▶ [Goal of the exercise]
When a line in the entries contains the word "type", copy that line in full.

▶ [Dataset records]
· · · · · · ·

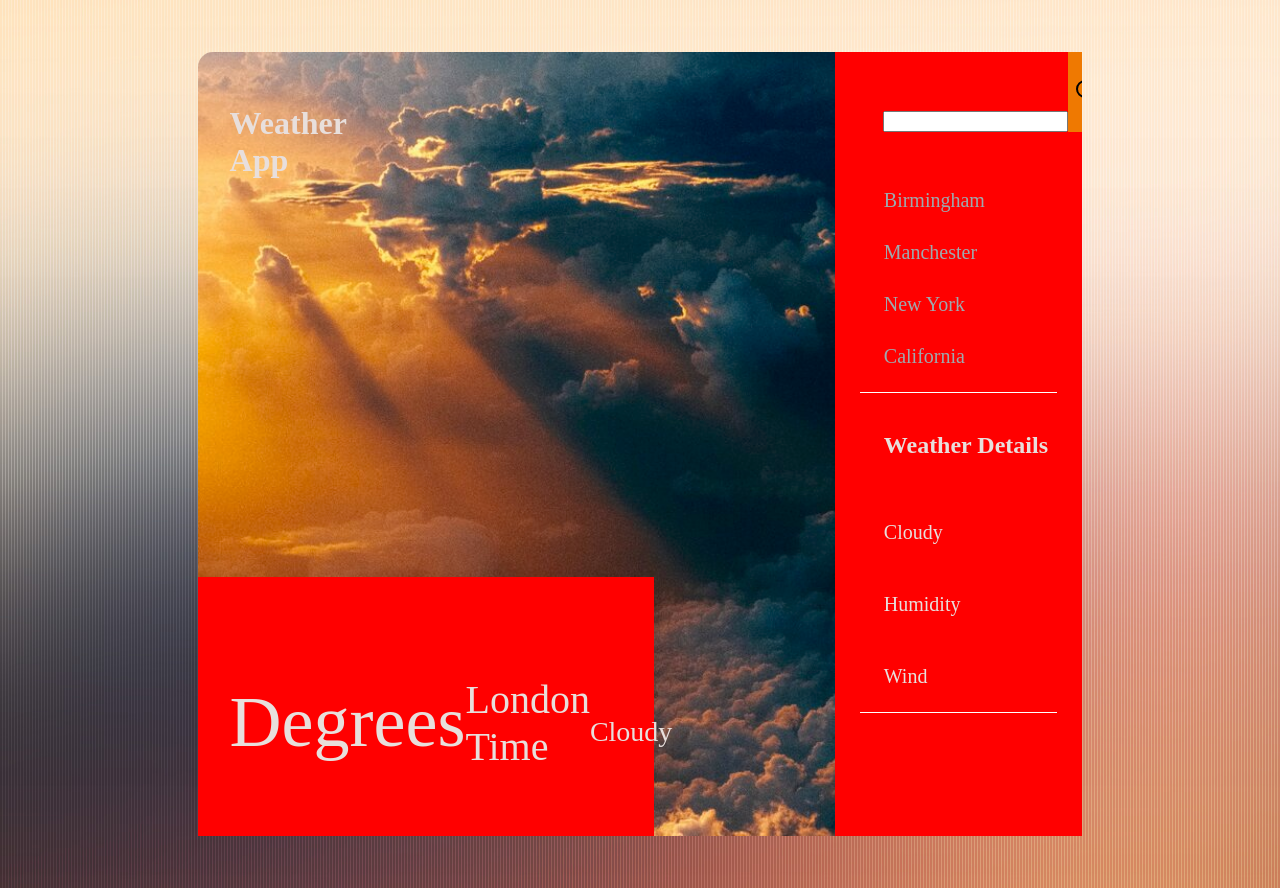
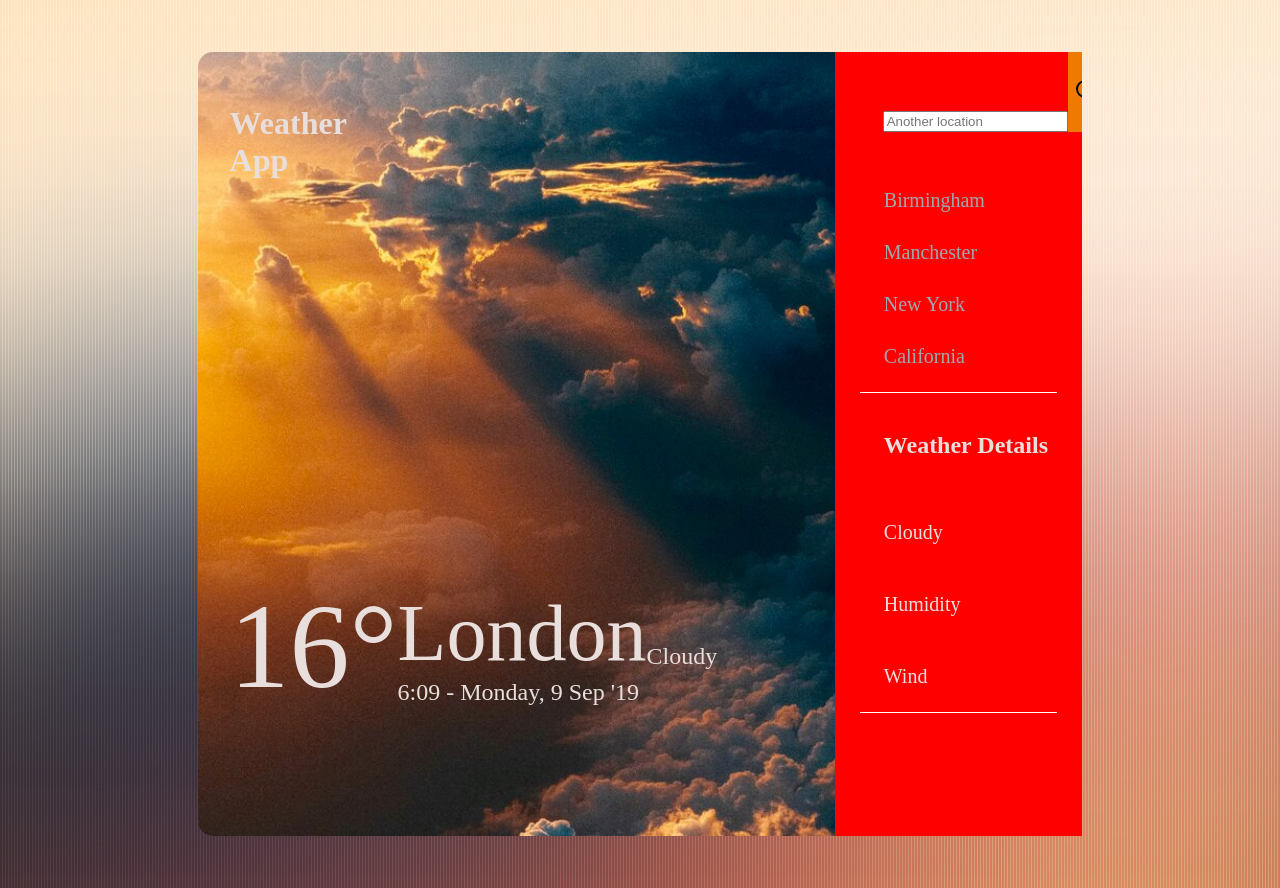
Before and after one commit to OptimisticTrousers/weather-app, a plain HTML site: page index.html in a window 1280 px wide. Drawn offline with Linux system fonts and the light colour scheme; no server answers; files whose address does not match are found by name.

Commit message:
Increasing font-size

```diff
--- a/index.html
+++ b/index.html
@@ -12,10 +12,10 @@
     <main>
       <h1>Weather App</h1>
       <div class="overview">
-        <p>Degrees</p>
+        <p>16°</p>
         <div class="location">
           <p>London</p>
-          <p>Time</p>
+          <p>6:09 - Monday, 9 Sep '19</p>
         </div>
         <div class="weather-type">
           <img>
@@ -26,9 +26,9 @@
         <form>
           <div>
             <label for="zip">
-              <input type="number" name="zip" id="zip" />
+              <input type="number" name="zip" id="zip" placeholder="Another location"/>
             </label>
-            <button type="submit"><img src="./images/search.svg" /></button>
+            <button type="button"><img src="./svg/search.svg" /></button>
           </div>
         </form>
         <div class="recent-location">
--- a/main.js
+++ b/main.js
@@ -1 +1 @@
-(()=>{"use strict";const e="ee8c332cbd72a23de5f8e2a32d0e2337";((t,a="US")=>{fetch(`http://api.openweathermap.org/geo/1.0/zip?zip=${t},${a}&appid=${e}`).then((e=>e.json())).then((t=>{const a=t.lat,n=t.lon;((t,a,n="imperial",o="en")=>{fetch(`https://api.openweathermap.org/data/2.5/weather?lat=${t}&units=${n}&lang=${o}&lon=${a}&appid=${e}`).then((e=>e.json())).then((e=>console.log(e)))})(a,n),function(t,a){fetch(`https://api.openweathermap.org/data/2.5/forecast?lat=${t}&lon=${a}&appid=${e}`).then((e=>e.json())).then((e=>console.log(e)))}(a,n)}))})("07087")})();
+(()=>{"use strict";const e="ee8c332cbd72a23de5f8e2a32d0e2337",t=(t,n="US")=>{fetch(`http://api.openweathermap.org/geo/1.0/zip?zip=${t},${n}&appid=${e}`).then((e=>e.json())).then((t=>{const n=t.lat,o=t.lon;((t,n,o="imperial",a="en")=>{fetch(`https://api.openweathermap.org/data/2.5/weather?lat=${t}&units=${o}&lang=${a}&lon=${n}&appid=${e}`).then((e=>e.json())).then((e=>console.log(e)))})(n,o),function(t,n){fetch(`https://api.openweathermap.org/data/2.5/forecast?lat=${t}&lon=${n}&appid=${e}`).then((e=>e.json())).then((e=>console.log(e)))}(n,o)}))};document.querySelector("button").addEventListener("click",(()=>{const e=document.querySelector("input");console.log(t(e.value))})),t("07087")})();
--- a/style.css
+++ b/style.css
@@ -40,7 +40,6 @@ div.overview {
   justify-content: space-evenly;
   align-items: center;
   grid-area: overview;
-  background-color: red;
   width: 100%;
   padding-left: 2rem;
   padding-top: 2rem;
@@ -50,16 +49,16 @@ div.info p {
   font-size: 20px;
 }
 div.overview > p:nth-child(1) {
-  font-size: 72px;
+  font-size: 120px;
 }
-.location > p {
+.location > p:nth-child(1) {
   margin: 0;
-  font-size: 40px;
+  font-size: 80px;
 }
 
-.weather-type > p {
+.weather-type > p, .location > p:nth-child(2){
   margin: 0;
-  font-size: 28px;
+  font-size: 24px;
 }
 h1 {
   grid-area: title;
```
Also changed, not shown: svg/search.svg (renamed from images/search.svg).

· · · · · · ·

▶ [Written reply]
         <div class="weather-type">
-              <input type="number" name="zip" id="zip" />
+              <input type="number" name="zip" id="zip" placeholder="Another location"/>
-            <button type="submit"><img src="./images/search.svg" /></button>
+            <button type="button"><img src="./svg/search.svg" /></button>
-.weather-type > p {
+.weather-type > p, .location > p:nth-child(2){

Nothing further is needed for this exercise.